AWFS Education Director Nancy Fister (center) and AWFS Public Policy Chair Dave Golling (right) meet with Rep. Jose Luis Correa (D-CA)

AWFS Education Director Nancy Fister (center) and AWFS Public Policy Chair Dave Golling (right) meet with Rep. Jose Luis Correa (D-CA)

(February 28, 2017) Members of the AWFS Public Policy Committee, along with nearly 40 other individuals from wood products manufacturing trade associations and their member companies, flew to Capitol Hill the week of February 13, calling on over three dozen legislative offices to give voice and bring awareness to issues of concern for our industry. Also participating were the Hardwood Federation, National Wood Flooring Association (NWFA), Wood Components Manufacturing Association (WCMA), Wood Machinery Manufacturers of America (WMMA) and Woodworking Machinery Industry Association (WMIA).

While very early in the new administration, it is not too early in a political climate that espouses support of manufacturing to ensure that House and Senate representatives coast to coast, are hearing from our manufacturing sector. A sampling of offices called on by the group at large included Senators McConnell (R-KY), Hassan (D-NH), Harris (D-CA), Scott (R-SC), Kaine (D-VA) and Cole (R-OK), in addition to dozens of House representatives involved with various pertinent legislative committees and whose jurisdiction touches on member companies.

A summation of the issues addressed by the various groups includes: Free and Fair Trade; fair tax policies for small and medium-sized businesses; corporate tax reform; repeal of the Affordable Care Act (ACA); forest and timber and workforce development/Career Technical Education.

A common theme expressed by staffers in the various offices was Congressional attention being dominated by repeal of ACA and immigration reform, likely pushing tax reform to later in the year. Also less prominent on the immediate agenda are education-related bills. However, support and promotion of U.S. manufacturing and re-authorization of the Perkins Act (which funds Career Technical Education) are bi-partisan issues which were both met with enthusiasm, as were the letters of support that were left behind, signed by a total of twelve wood-related trade associations.

Representative Tim Ryan (D-OH) is circulating the idea to establish a chief manufacturing office at the White House; and several offices expressed interest in the idea of an industry-led briefing presented to the members of the Career Technical Education (CTE) caucuses to express support for CTE education and re-authorization of the Perkins Act, the long-standing and main funding source for CTE education.

Clint Odom, Legislative Director for Senator Kamala Harris (D-CA) commented he was excited to take a meeting with the woodworking industry, saying that was a first for him. Chief of Staff for Congressman Lou Correa, in whose region the AWFS headquarters is situated, expressed interest in working together to produce an event involving schools on careers in manufacturing.

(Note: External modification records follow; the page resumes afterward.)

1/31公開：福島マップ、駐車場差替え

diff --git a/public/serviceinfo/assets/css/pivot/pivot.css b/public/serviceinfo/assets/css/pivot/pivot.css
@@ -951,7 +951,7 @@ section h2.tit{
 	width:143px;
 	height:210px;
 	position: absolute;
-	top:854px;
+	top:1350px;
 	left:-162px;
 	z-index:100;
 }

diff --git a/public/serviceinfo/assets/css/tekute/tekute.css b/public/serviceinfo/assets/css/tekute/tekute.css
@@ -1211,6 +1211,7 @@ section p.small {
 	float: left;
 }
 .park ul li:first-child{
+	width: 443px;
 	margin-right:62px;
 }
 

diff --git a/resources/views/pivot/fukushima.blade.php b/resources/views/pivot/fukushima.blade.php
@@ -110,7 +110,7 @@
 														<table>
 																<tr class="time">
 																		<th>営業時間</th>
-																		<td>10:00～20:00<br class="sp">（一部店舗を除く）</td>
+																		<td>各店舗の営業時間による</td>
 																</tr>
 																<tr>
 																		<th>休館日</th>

Staffers on the Hill recommended that association member companies invite their local representatives to their facilities. The old adage, “a picture is worth a thousand words,” still holds as more legislators need to see firsthand the level of technology in our industry. They need to be reminded of the scope of our industry (the entire chain from forest to product) and of the jobs that await the next generation.  Companies might consider partnering with another local business and/or school in creating an event for legislators to attend. It may be easier than you think – and could have unintended consequences such as students interested in jobs or good publicity. To find your representatives, go to www.House.gov or www.Senate.gov.